•New chassis to reflect current contemporary race car design with a forward-thinking, sophisticated and exciting formula. Chassis must be adaptable to compete on road, street and oval circuits with a minimum of facility-specific parts.
•New chassis to surpass all current FIA static and impact regulations while having the flexibility to accommodate a broad spectrum of drivers and seating positions.
•Improved aerodynamic performance that must also allow for enhanced sponsor placement opportunities on the car.
•Improved technological package to include but not limited to: paddle-shifting, data systems and sensors.
•Potential to integrate an alternative fuel source.

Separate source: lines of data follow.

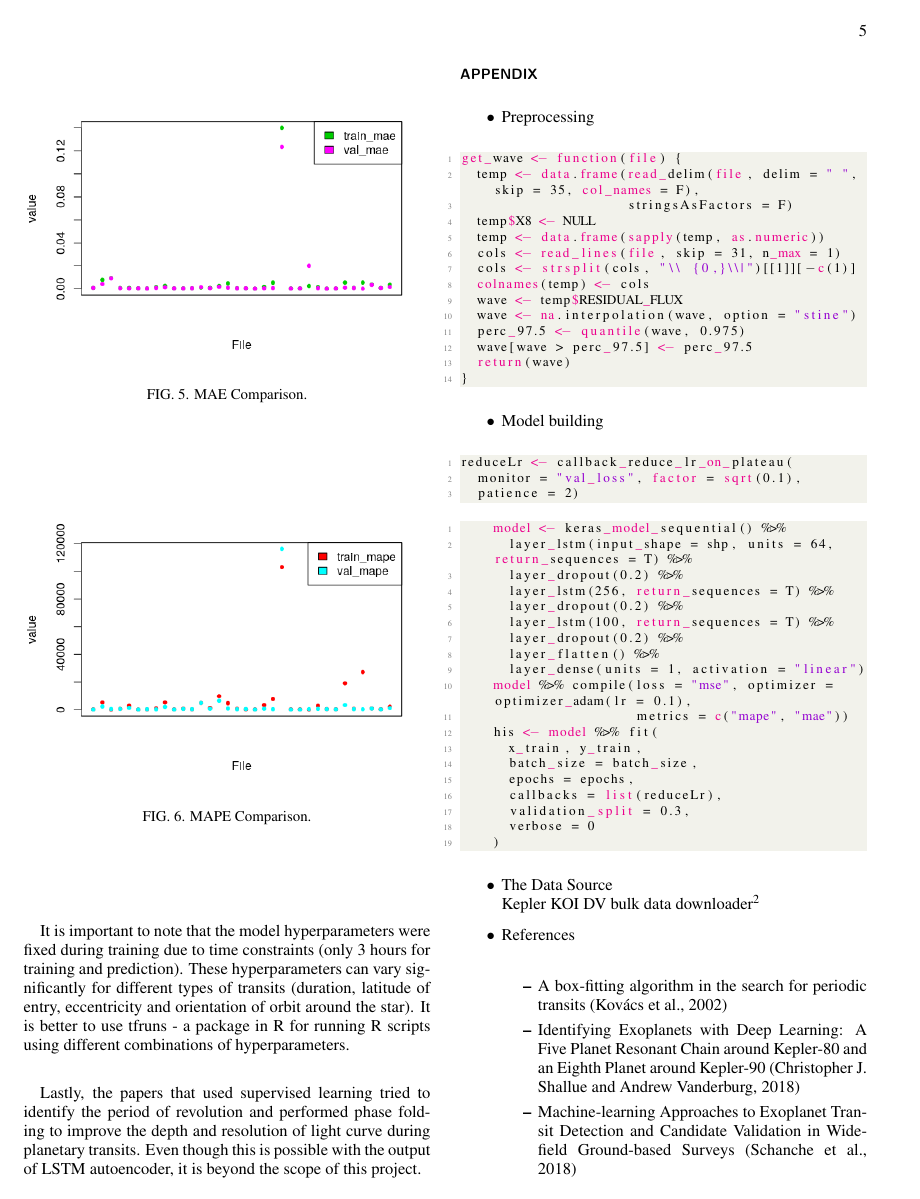
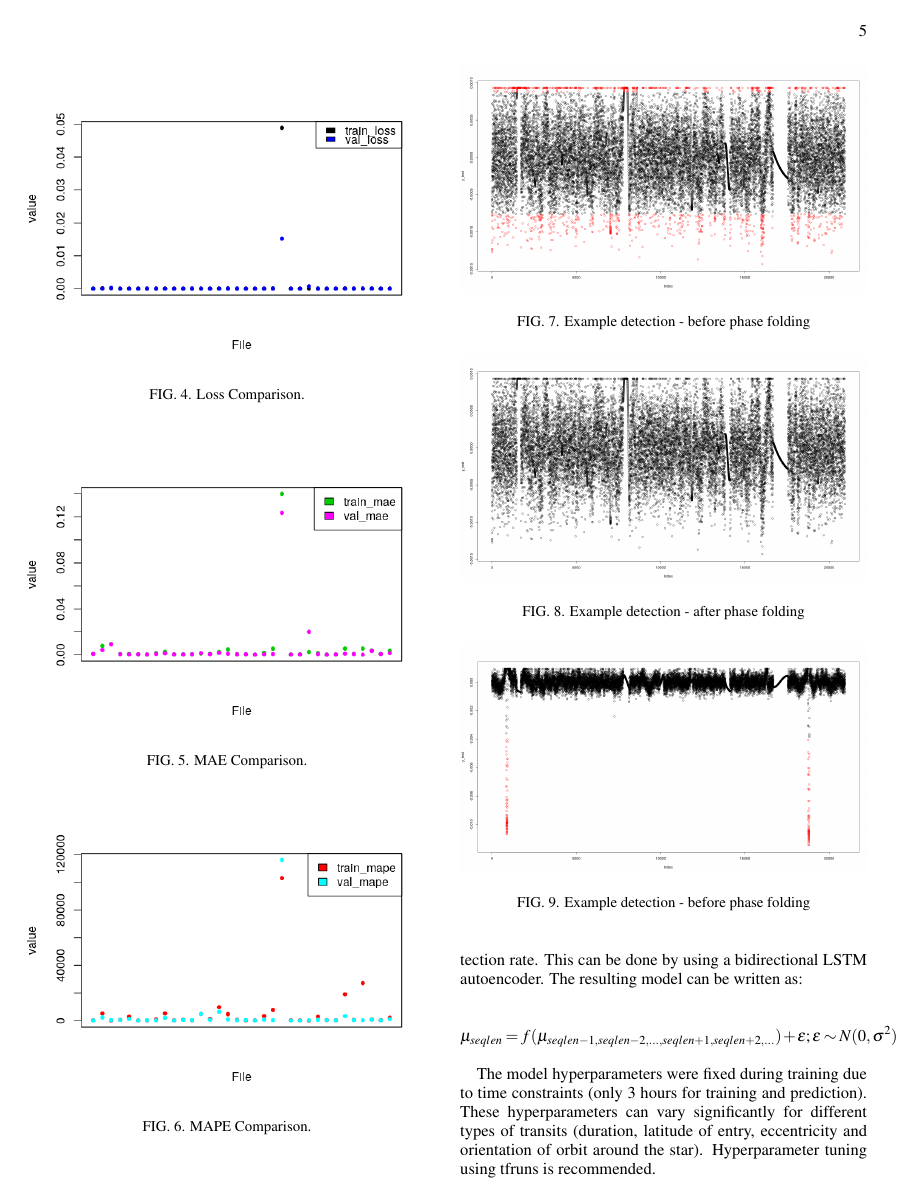
Before and after one commit to SNaveenMathew/Unsupervised-Exoplanet, a LaTeX paper (Report/nms9-report.tex): page 5 of 6 before the commit and page 5 of 7 after it. The pictures show the PDF file Report/nms9-report.pdf that the author committed with the source.

Commit message:
Final report

```diff
--- a/Report/nms9-report.tex
+++ b/Report/nms9-report.tex
@@ -322,12 +334,35 @@ Based on the learning curves obtained from the 34 files it was concluded that th
 	\label{fig:mape}
 \end{figure}
 
+\begin{figure}[h!]
+	\includegraphics[width=\linewidth]{eg1_before.png}
+	\caption{Example detection - before phase folding}
+	\label{fig:eg1_before}
+\end{figure}
+
+\begin{figure}[h!]
+	\includegraphics[width=\linewidth]{eg1_after.png}
+	\caption{Example detection - after phase folding}
+	\label{fig:eg1_after}
+\end{figure}
+
+\begin{figure}[h!]
+	\includegraphics[width=\linewidth]{eg2_before.png}
+	\caption{Example detection - before phase folding}
+	\label{fig:eg2_before}
+\end{figure}
+
+\begin{figure}[h!]
+	\includegraphics[width=\linewidth]{eg2_after.png}
+	\caption{Example detection - after phase folding}
+	\label{fig:eg2_after}
+\end{figure}
+
 \section{Scope for Improvement}
 
 The assumptions used in the model create artificial constraints on the patterns learnt by the autoencoder. Firstly, the directionality of memory leads to unusual performance during planetary transits. Since planetary transits occur over a period that is usually longer than the sequence length, incorporating bidirectional memory (past and future) can improve the detection rate. This can be done by using a bidirectional LSTM autoencoder. The resulting model can be written as:
 
 $$\mu_{seqlen} = f(\mu_{seqlen-1,seqlen-2, ..., seqlen+1, seqlen+2, ...}) + \epsilon; \epsilon \sim N(0, \sigma^2)$$
 
-It is important to note that the model hyperparameters were fixed during training due to time constraints (only 3 hours for training and prediction). These hyperparameters can vary significantly for different types of transits (duration, latitude of entry, eccentricity and orientation of orbit around the star). It is better to use tfruns - a package in R for running R scripts using different combinations of hyperparameters.
+The model hyperparameters were fixed during training due to time constraints (only 3 hours for training and prediction). These hyperparameters can vary significantly for different types of transits (duration, latitude of entry, eccentricity and orientation of orbit around the star). Hyperparameter tuning using tfruns is recommended.
 
-Lastly, the papers that used supervised learning tried to identify the period of revolution and performed phase folding to improve the depth and resolution of light curve during planetary transits. Even though this is possible with the output of LSTM autoencoder, it is beyond the scope of this project.
@@ -350,3 +388,2 @@ Lastly, the papers that used supervised learning tried to identify the period of
 
 \begin{itemize}
-\item The Data Source\\
```
Also changed, not shown: Report/nms9-report.pdf, Report/nms9-report.tex (38 more changed lines), 3 other files.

The project will be under the supervision of Will Phillips, INDYCAR’s vice president of technology, and Vince Kremer, Firestone Indy Lights technical director.
Firestone Indy Lights is the official stepping stone to drivers/teams striving to reach the IZOD IndyCar Series, and is the third rung on the Mazda Road to Indy driver development ladder system.
Indianapolis 500-winning drivers will take ceremonial laps in classic Indy 500 vintage cars from decades ending in the number “2″ during pre-race ceremonies Sunday morning before the 96th Indianapolis 500. The lineup of drivers and cars:
Buddy Lazier, 1912 National (Joe Dawson, winner); Mario Andretti, 1922 Duesenberg (Jimmy Murphy, winner); Bobby Unser, 1933 Ringling & Henning Wonder Bread Special (Joe Russo, 17th); Parnelli Jones, 1952 Kuzma (Troy Ruttman, winner); Johnny Rutherford, 1962 Watson-Offy (Rodger Ward, winner) and Kenny Brack, 1972 McLaren (Mark Donohue, winner).
– John Sturbin can be reached at email@example.comNo Comment